After a three-year marriage and a messy break-up, a young couple was moving on with their separate lives. Now a missing signature is holding them together in death.
In a bitter dispute that exposes the limits of the law, a young man who died without a will has unwittingly left his entire estate to his estranged wife - even though the couple had already split their assets and had new partners
The man's grieving family has no rights to the assets.
It still astounds me now,said his father, who described his total shock at the sudden death of his 31-year-old son. Before his death, his son told him he had met the woman who was the one and the new couple spent the last 15 months of his life together.
A missing signature is at the heart of the legal battle. The man's estranged wife, who wanted to remarry, had served signed divorce papers on him months before his death but he had not signed them
If he had been divorced or had left a will, his estranged wife would have no claim on the estate, which includes a house, superannuation and a death benefit. But because they were still legally married and they had no children, the state Succession Act says she is entitled to the whole of the estate.
After the couple split, the man paid his estranged wife $35,000 under a property settlement which allowed him to keep the matrimonial home. He had built the house on a block of land he bought before he was married.
"She instigated the divorce proceedings - she got her money and moved on," the father said.
The father will be entitled to have funeral costs and potentially some debts paid but he has no further rights to the estate, although the parties may come to an agreement.
But the lawyer for the estranged wife said there was a lot to this that doesn't seem fair to this girl either and she had done nothing wrong. He said she had a legal right to the estate and had found herself the subject of a hatred campaign.
The lawyer for the man's father saidIts not something you can blame any parliament for, because it probably has not been brought to their attention previously.
The way that the law should be, is that if there has been a property settlement between the parties and there has been no reconciliation of the relationship, then clearly the surviving spouse has received her or his fair share of the estate.
The woman was not legally represented when the property settlement orders were drafted.
The man was living with his new partner at the time of his death and they planned to buy a house and have children together. But the Succession Act only gives de facto spouses an automatic right to part of the estate if the couple had lived together for at least two years or had a child together.
Her solicitor saidthe orders could have precluded her from entitlement to his estate, but they did not. Her late husband could also have made a will or signed divorce papers, but he did not.
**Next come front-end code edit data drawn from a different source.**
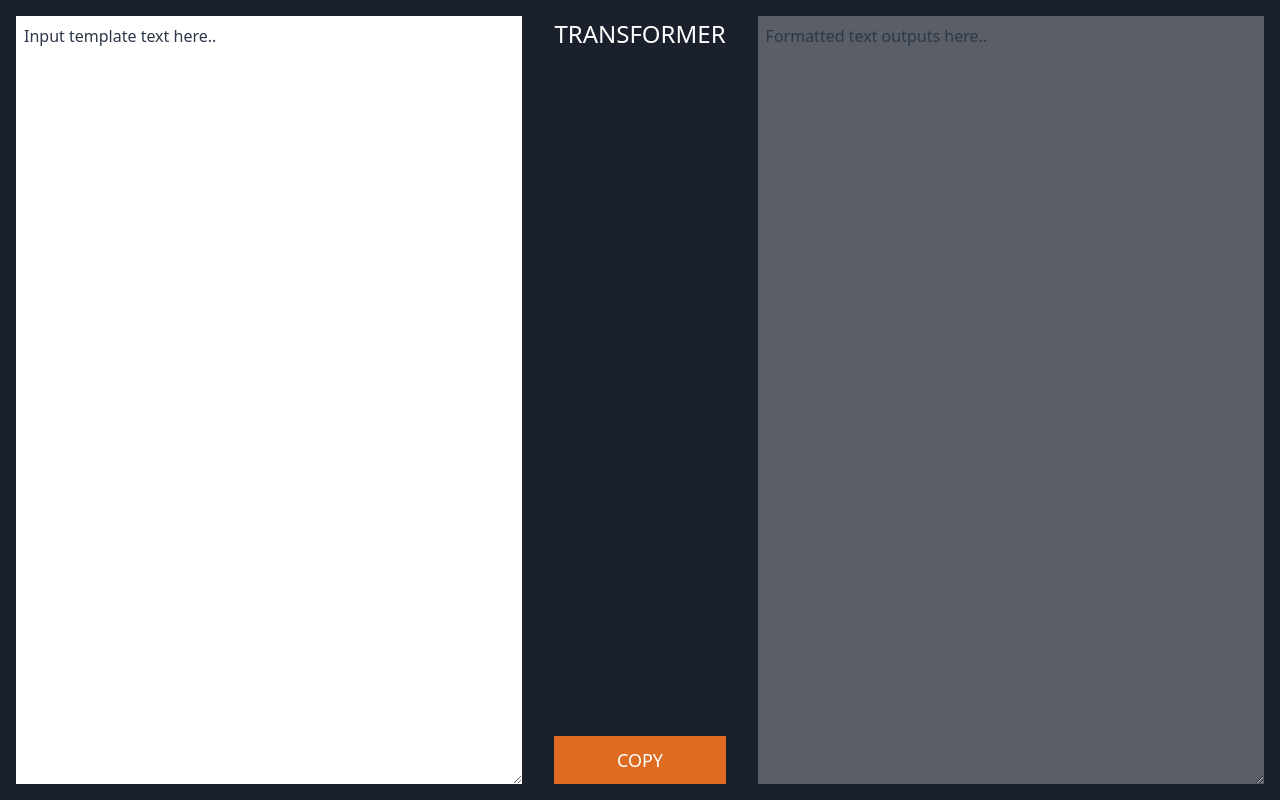
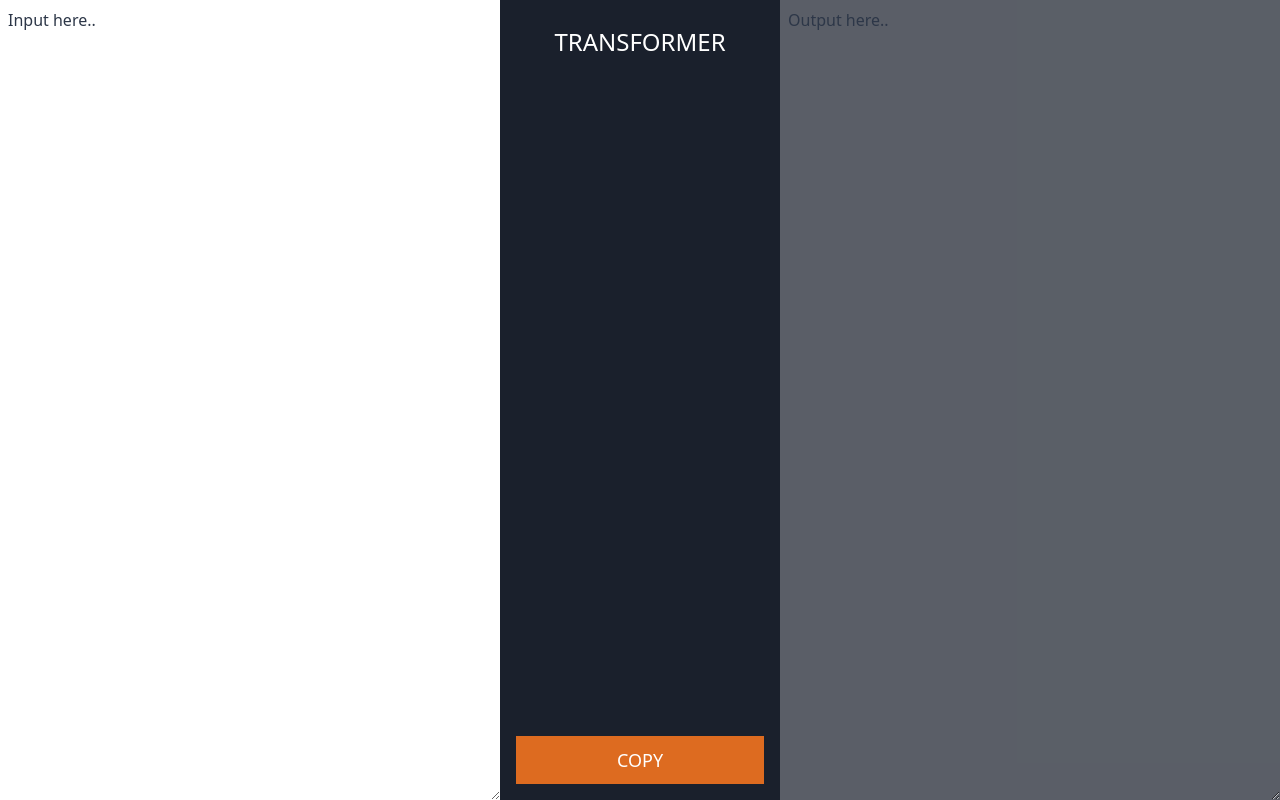
Before and after one commit to ashco/text-formatter, a Next.js app: page / in a window 1280 px wide. Built offline with nearby package versions, Linux system fonts and the light colour scheme.

Commit message:
Better formatting

```diff
--- a/components/Button.js
+++ /dev/null
@@ -1,11 +0,0 @@
-import React from 'react'
-
-const Button = ({children, onClick}) => {
-  return (
-    <button onClick={onClick} className='bg-orange-600 hover:bg-orange-700 focus:bg-orange-700 text-white flex items-center justify-around w-full h-12 font-medium text-lg'>
-      {children}
-    </button>
-  )
-}
-
-export default Button
--- a/components/Container.js
+++ /dev/null
@@ -1,12 +0,0 @@
-import Textarea from './Textarea'
-import Button from './Button'
-
-const Container = ({type, mode, children}) => {
-  return (
-    <div className={`w-full p-2 flex flex-col p-3 items-center space-y-3 justify-between sm:h-full sm:p-4 ${type == 'center' ? 'h-30 sm:w-64' : 'h-35'}`}>
-      {children}
-    </div>
-  )
-}
-
-export default Container
--- a/components/Main.js
+++ b/components/Main.js
@@ -1,7 +1,5 @@
 import React from 'react'
 
-import Container from './Container'
-import Button from './Button'
 import Textarea from './Textarea'
 import InputField from './InputField'
 
@@ -74,34 +72,20 @@ const Main = () => {
   }, [inputText, variables])
 
   return (
-    <main className="h-full sm:flex justify-between bg-gray-900">
-      <Container>
-        <Textarea value={inputText} placeholder="Input template text here.." handleChange={handleTextareaChange}/>
-      </Container>
-      <Container type="center">
-        <h1 className="text-white font-medium text-2xl">TRANSFORMER</h1>
-        {Object.keys(variables).map(v => (
-          <InputField key={v} name={v} placeholder={v} handleChange={handleInputChange} />
-        ))}
-        <Button onClick={handleCopyText}>
-          COPY
-        </Button>
-      </Container>
-      <Container>
-        <Textarea type='output' placeholder="Formatted text outputs here.." disabled={true} value={outputText}/>
-      </Container>
-      {/* <Container mode="input">
-        <Textarea value={inputText} placeholder="Input template text here.." handleChange={handleTextareaChange}/>
-        {Object.keys(variables).map(v => (
-          <InputField key={v} name={v} placeholder={v} handleChange={handleInputChange} />
-        ))}
-      </Container>
-      <Container mode="output">
-        <Button onClick={handleCopyText}>
-          COPY
-        </Button>
-        <Textarea type='output' placeholder="Formatted text outputs here.." disabled={true} value={outputText}/>
-      </Container> */}
+    <main className="grid grid-rows-mobile sm:grid-rows-desktop sm:grid-cols-desktop">
+      <Textarea value={inputText} placeholder="Input here.." handleChange={handleTextareaChange}/>
+      <div className="min-h-30 flex flex-col justify-between sm:m-4">
+        <h1 className="text-white font-medium text-2xl text-center my-2">TRANSFORMER</h1>
+        <div className="flex flex-col space-y-2">
+            {Object.keys(variables).map(v => (
+              <InputField key={v} name={v} placeholder={v} handleChange={handleInputChange} />
+            ))}
+          <button onClick={handleCopyText} className="bg-orange-600 hover:bg-orange-700 focus:bg-orange-700 text-white flex items-center justify-around w-full h-12 font-medium text-lg">
+            COPY
+          </button>
+        </div>
+      </div>
+      <Textarea type='output' placeholder="Output here.." disabled={true} value={outputText}/>
     </main>
   )
 }
--- a/components/Textarea.js
+++ b/components/Textarea.js
@@ -1,6 +1,6 @@
 const Textarea = ({value, disabled = false, handleChange, placeholder}) => {
   return (
-      <textarea onChange={handleChange} value={value} disabled={disabled} placeholder={placeholder} className={`w-full h-full p-2 disabled:bg-white placeholder-gray-800`} />
+      <textarea onChange={handleChange} value={value} disabled={disabled} placeholder={placeholder} className={`w-full h-35 sm:h-full p-2 disabled:bg-white placeholder-gray-800`} />
   )
 }
 
--- a/pages/index.js
+++ b/pages/index.js
@@ -3,9 +3,8 @@ import Nav from '../components/Nav'
 import Main from '../components/Main'
 
 const IndexPage = () => (
-  <div className="flex flex-col h-screen">
+  <div className="flex flex-col min-h-screen bg-gray-900 s:h-screen">
     <Meta/>
-    {/* <Nav/> */}
     <Main />
   </div>
 
--- a/tailwind.config.js
+++ b/tailwind.config.js
@@ -5,13 +5,21 @@ module.exports = {
   theme: {
     extend: {
       height: {
-        '30': '30%',
-        '35': '35%',
+        '30': '30vh',
+        '35': '35vh',
       },
       minHeight: {
+        '30': '30vh',
         '1/4': '25%',
         '1/2': '50%',
         '3/4': '75%',
+      },
+      gridTemplateRows: {
+        'mobile': '35vh 1fr 35vh',
+        'desktop': '100vh'
+      },
+      gridTemplateColumns: {
+        'desktop': '1fr 280px 1fr',
       }
     },
   },
```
The man's new partner said his father was left heartbroken over the dispute. In last-ditch legal bid, she will ask the Supreme Court to grant a family provision order to give her a share of the estate.
I'm not by any means money-driven but I think that her late partner would want what's right to take place, she said.